A report on the scat analysis of the tiger by the Centre for Cellular and Molecular Biology (CCMB), Hyderabad, however, revealed that the big cat was no maneater.
When it was captured on December 5, the animal was weak and bore quill wounds on its chest and mouth. Wildlife officials had reasoned that it had been injured in a fight with a porcupine.
Since its capture, it has been lodged in the Mysore zoo.
“It’s very unfortunate that this tiger had been slapped with the label of a maneater whereas the tests prove otherwise,” said B.P. Ravi, the chief conservator of forests and executive director of Sri Chamarajendra Zoological Gardens (or the Mysore zoo).

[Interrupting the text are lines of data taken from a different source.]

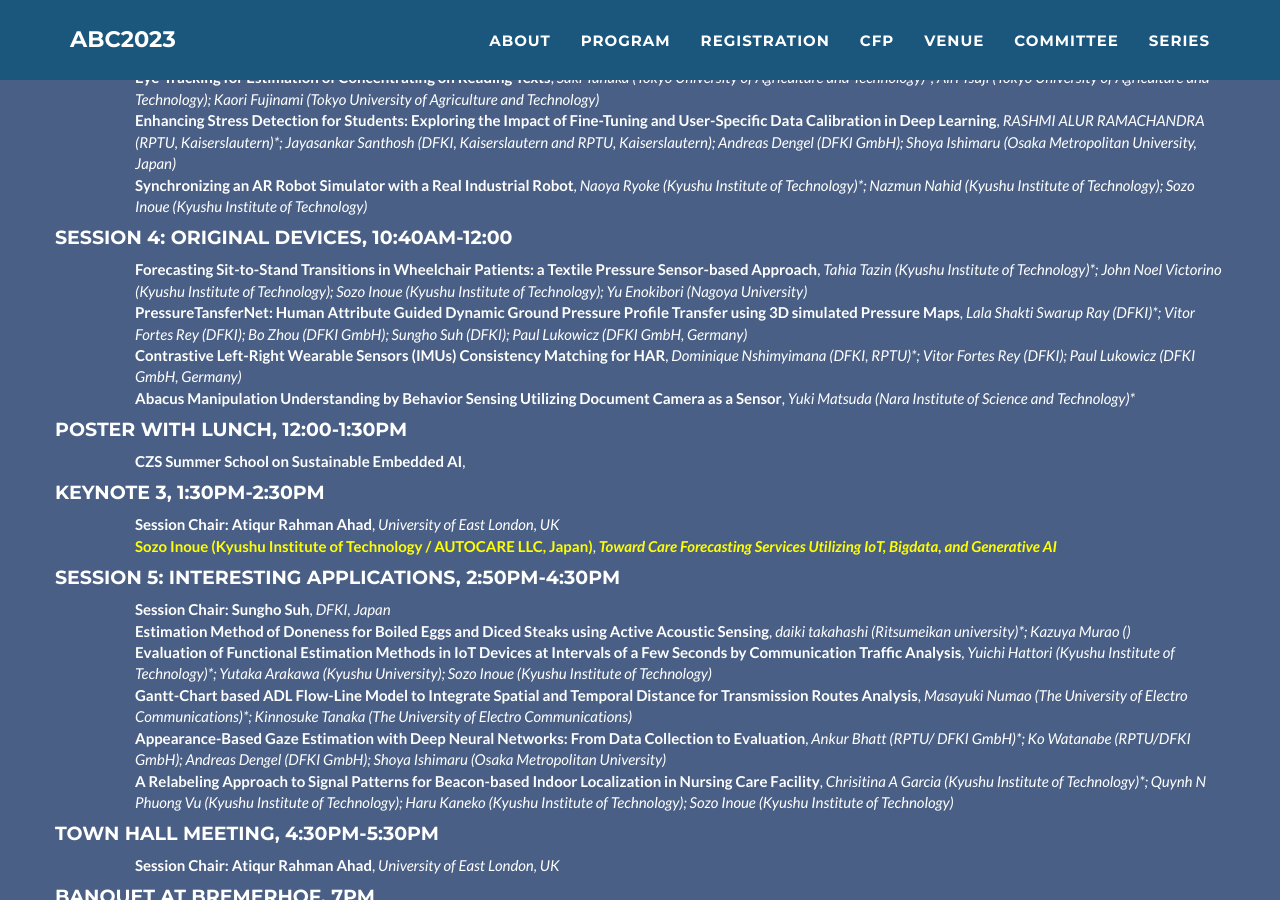
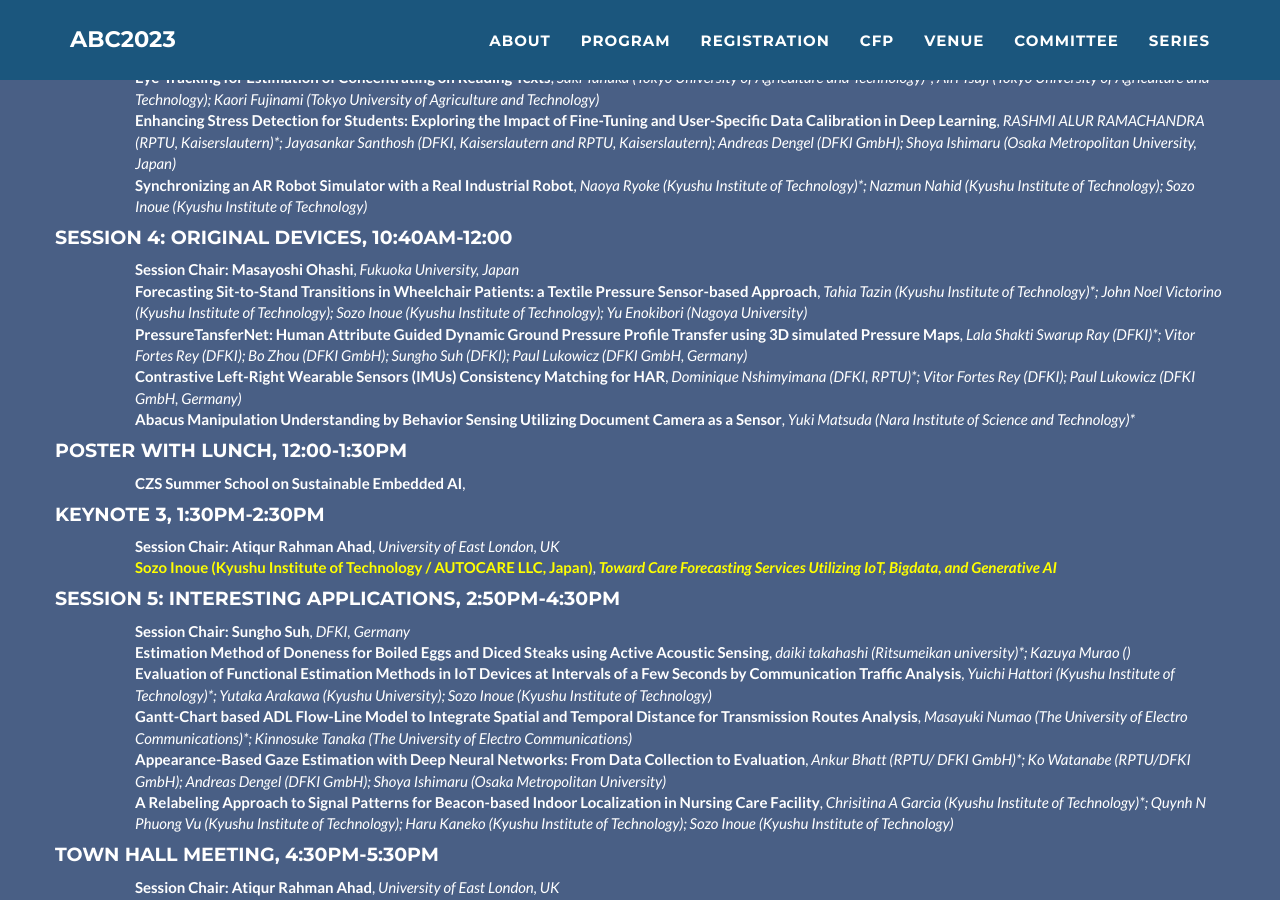
Before and after one commit to abc-research/abc-research.github.io, a Jekyll site: the page built from index.html, in a window 1280 px wide and 900 px high, scrolled down 5812 px. Built offline with Jekyll 4.4.1, drawn with Linux system fonts in a browser that asks for light colours; some of the changed text lies outside the part shown.

Commit message:
Update _config.yml

```diff
--- a/_config.yml
+++ b/_config.yml
@@ -175,8 +175,8 @@ program:
       - name: "Session 4: Original Devices"
         time: "10:40am-12:00"
         paper:
-#          - title: "Session Chair: Sozo Inoue"
-#            authors: "Kyushu Institute of Technology / AUTOCARE LLC, Japan"
+          - title: "Session Chair: Masayoshi Ohashi"
+            authors: "Fukuoka University, Japan"
           - title: "Forecasting Sit-to-Stand Transitions in Wheelchair Patients: a Textile Pressure Sensor-based Approach"
             authors: "Tahia Tazin (Kyushu Institute of Technology)*; John Noel Victorino (Kyushu Institute of Technology); Sozo Inoue (Kyushu Institute of Technology); Yu Enokibori (Nagoya University)"
           - title: "PressureTansferNet: Human Attribute Guided Dynamic Ground Pressure Profile Transfer using 3D simulated Pressure Maps"
@@ -204,7 +204,7 @@ program:
 #          - title: "Session Chair: Atiqur Rahman Ahad"
 #            authors: "University of East London, UK"
           - title: "Session Chair: Sungho Suh"
-            authors: "DFKI, Japan"
+            authors: "DFKI, Germany"
           - title: "Estimation Method of Doneness for Boiled Eggs and Diced Steaks using Active Acoustic Sensing"
             authors: "daiki takahashi (Ritsumeikan university)*; Kazuya Murao ()"
           - title: "Evaluation of Functional Estimation Methods in IoT Devices at Intervals of a Few Seconds by Communication Traffic Analysis"
@@ -268,7 +268,7 @@ program:
 #          - title: "Session Chair: Guillaume Lopez"
 #            authors: "Aoyama Gakuin University, Japan"
           - title: "Session Chair: Vitor Fortes Rey"
-            authors: "DFKI, Japan"
+            authors: "DFKI, Germany"
           - title: "An Input Interface for Wearable Devices using Pulse Wave Control by Manually Compressing the Upper Arm"
             authors: "Yuma Akimoto (Ritsumeikan Univeresity); Kazuya Murao ()*"
 #          - title: "Rehabilitation Assessment using Depth Image and Skeleton Data: A Deep Learning Approach"
```
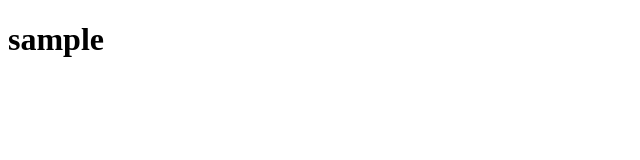
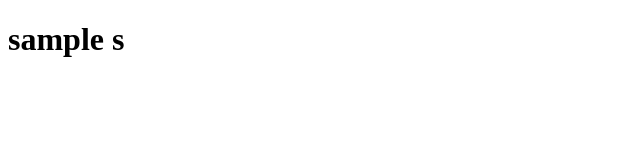
Before and after one commit to mdsalik728/project-2, a plain HTML site: page index.html in a window 1280 px wide. Shown: the full height of the page, 0-640 px from the left. Drawn offline with Linux system fonts and the light colour scheme.

Commit message:
changes done

```diff
--- a/index.html
+++ b/index.html
@@ -5,7 +5,7 @@
     <meta http-equiv="X-UA-Compatible" content="IE=edge">
     <meta name="viewport" content="width=got, initial-scale=1.0">
     <title>Document</title>
-    <h1>sample</h1>
+    <h1>sample s</h1>
 </head>
 <body>
 
```
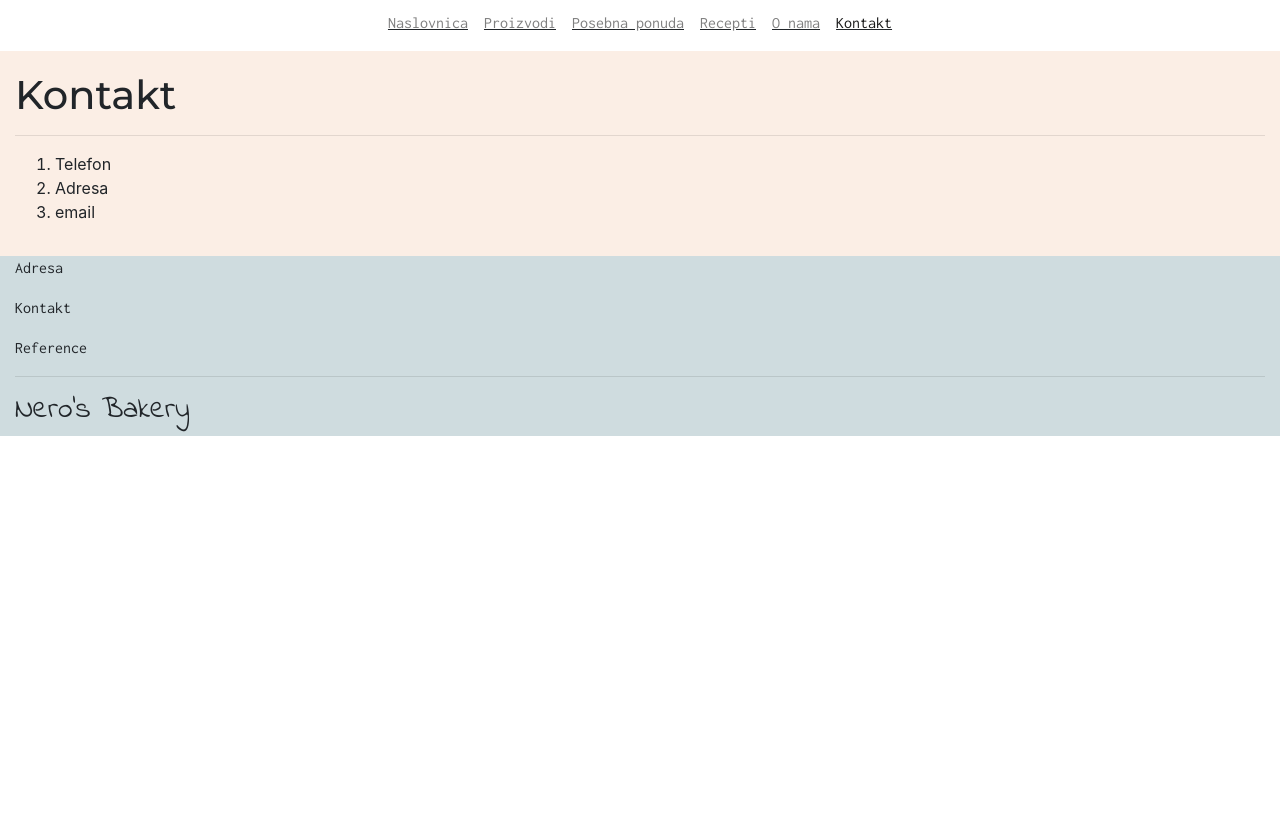
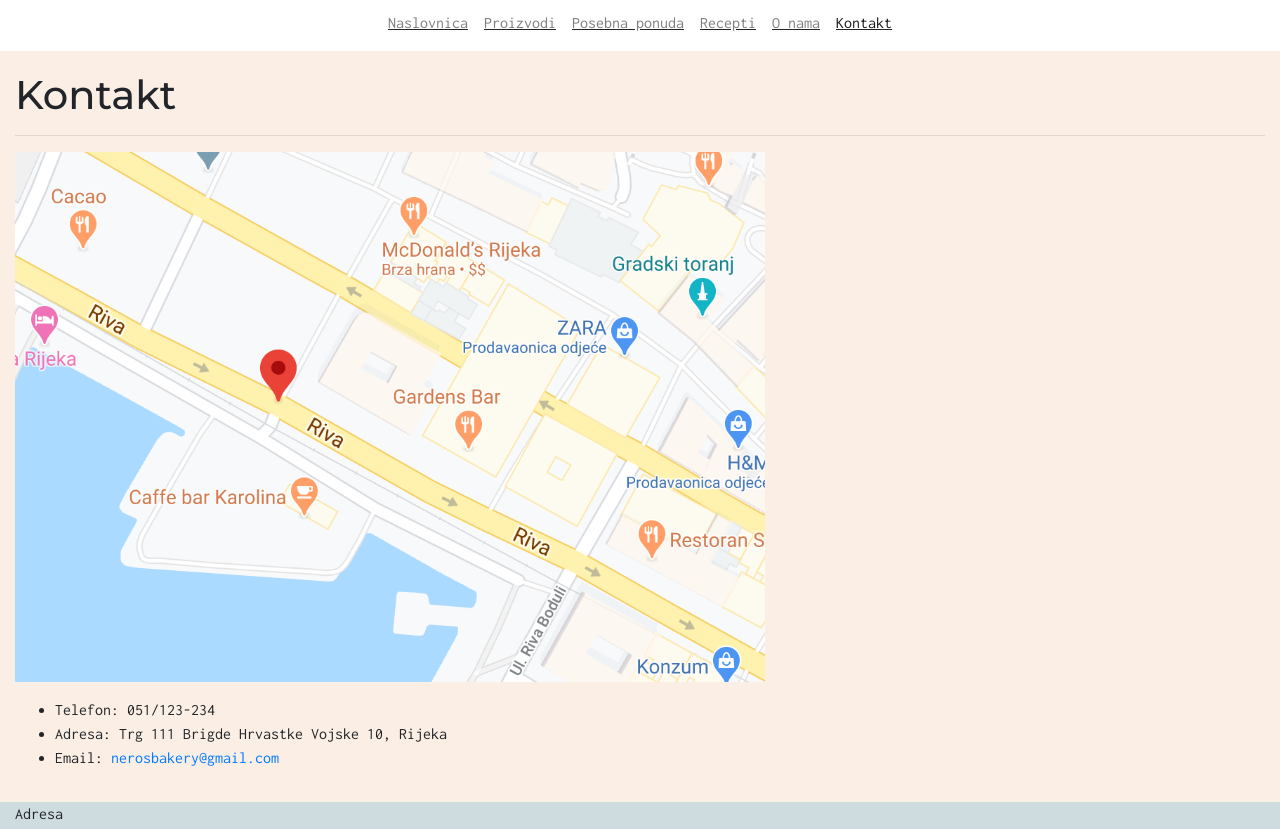
Before and after one commit to MarinBarbaric/nerosbakery, a plain HTML site: page kontakt.html in a window 1280 px wide. Shown: the part 263-1092 px from the top of the page. Before the commit the page ends 800 px from the top, so only its background shows below. Drawn offline with nearby package versions, Linux system fonts and the light colour scheme.

Commit message:
kontakt edit

```diff
--- a/kontakt.html
+++ b/kontakt.html
@@ -61,13 +61,18 @@
 </nav>
 
 <div class="container-fluid pb-3 div-boja">
+
   <h1>Kontakt</h1>
   <hr>
-  <ol>
-    <li>Telefon</li>
-    <li>Adresa</li>
-    <li>email</li>
-  </ol>
+  <div class="mapa pb-3">
+    <img src="Images/mapa.png" alt="mapa">
+  </div>
+
+  <ul>
+    <li>Telefon: 051/123-234</li>
+    <li>Adresa: Trg 111 Brigde Hrvastke Vojske 10, Rijeka</li>
+    <li>Email: <a href="mailto:nerosbakery@gmail.com"> nerosbakery@gmail.com</a></li>
+  </ul>
 
 
 
--- a/style.css
+++ b/style.css
@@ -196,3 +196,7 @@
 	width: 50%;
 
 }
+
+.mapa img{
+	width: 60%;
+}
```
Also changed, not shown: Images/mapa.png (added).
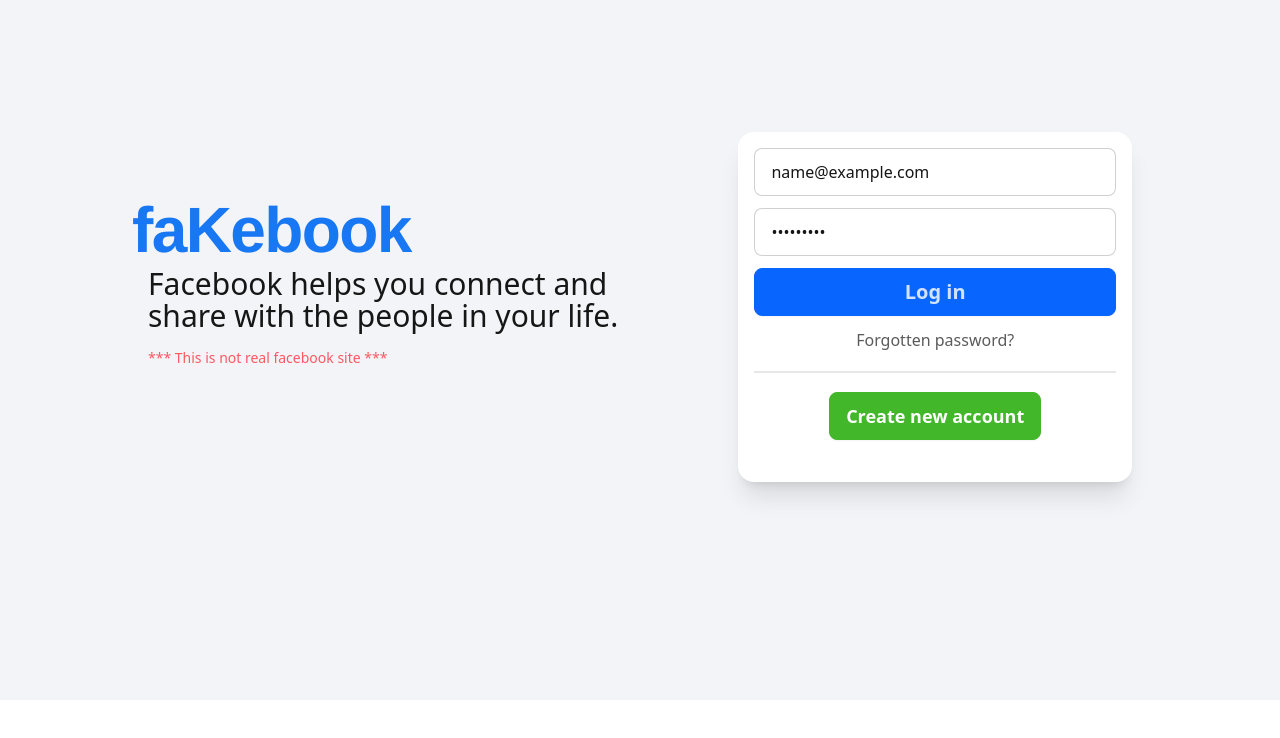
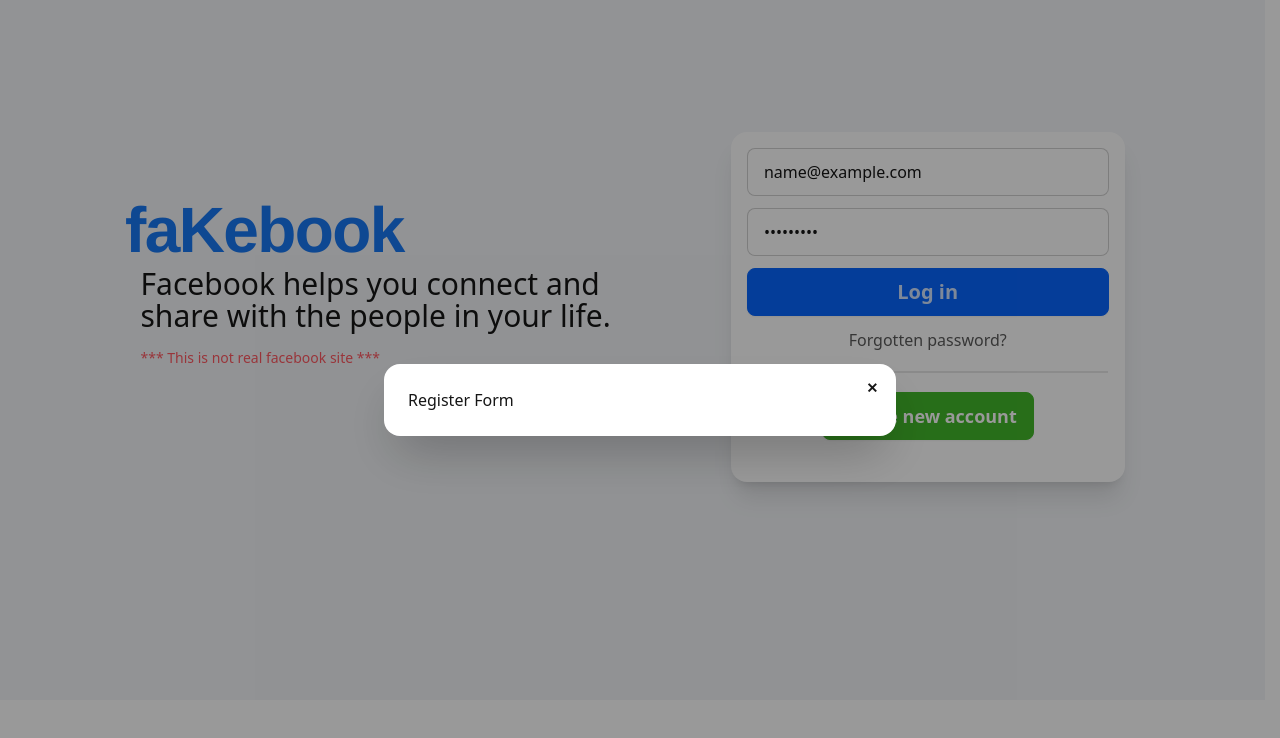
Before and after one commit to tratchapong/cc19-prep-fb-web, a React (Vite) app: page / in a window 1280 px wide. Both pictures are taken after typing "name@example.com", "Sample123" into the empty fields and a click on the button "Create new account". Shown: the top 738 px of the page. Built offline with nearby package versions, Linux system fonts and the light colour scheme.

Commit message:
start register modal in Login.jsx

```diff
--- a/src/pages/Login.jsx
+++ b/src/pages/Login.jsx
@@ -3,6 +3,7 @@
 
 export default function Login() {
   return (
+    <>
       <div className="h-[700px] pt-20 pb-28 bg-[#f2f4f7]">
         <div className="p-5 mx-auto max-w-screen-lg min-h-[540px] flex justify-between">
           <div className="flex flex-col gap-4 mt-20 basis-3/5">
@@ -37,6 +38,9 @@
                   <button
                     type="button"
                     className="btn btn-secondary text-lg text-white w-fit mx-auto"
+                    onClick={() =>
+                      document.getElementById("register-modal").showModal()
+                    }
                   >
                     Create new account
                   </button>
@@ -46,5 +50,18 @@
           </div>
         </div>
       </div>
+      <dialog id="register-modal" className="modal">
+        <div className="modal-box">
+          <button
+            type="button"
+            className="btn btn-sm btn-circle btn-ghost absolute right-2 top-2"
+            onClick={(e) => e.target.closest("dialog").close()}
+          >
+            ✕
+          </button>
+          Register Form
+        </div>
+      </dialog>
+    </>
   );
 }
```
Lines whose indentation alone changed are shown as unchanged.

“The tiger was very feeble and wounded when we captured it. So, it looks like it had preyed on cattle. It was just incidental that the men got killed as they came in its way,” said Ravi, referring to forensic reports.
After initial tests revealed the absence of human DNA in its scat, samples were sent to the CCMB.
“We had to get a scientific analysis to prove either possibility (whether it is a maneater or not),” said Ravi.
While the bodies of the first two victims were intact, the head of the third was severed. This led to the forensic examinations.
“Tigers don’t become maneaters that easily. Only when there is absolutely no food anywhere around does the tiger prey on humans. But that again is a very distant possibility,” said Ravi.
Now an inmate of the Mysore zoo, the tiger will be used for breeding. It will not be released in the wild as it might not be able to adjust after having been in captivity, said Ravi.
It was initially believed that the tiger had turned a maneater after it became weak from the porcupine attack and lost speed in hunting.
But Ravi explained why the tiger had gone after cattle.
“It had perhaps lost its territory to younger rivals and therefore stood no chance in the forest.”
The people of the HD Kote taluka near the Chikkaburghi forest had mounted a major campaign to eliminate the animal.
They had even attacked a forest camp and set fire to vehicles parked there.
A shoot-at-sight order was issued but the animal was finally darted.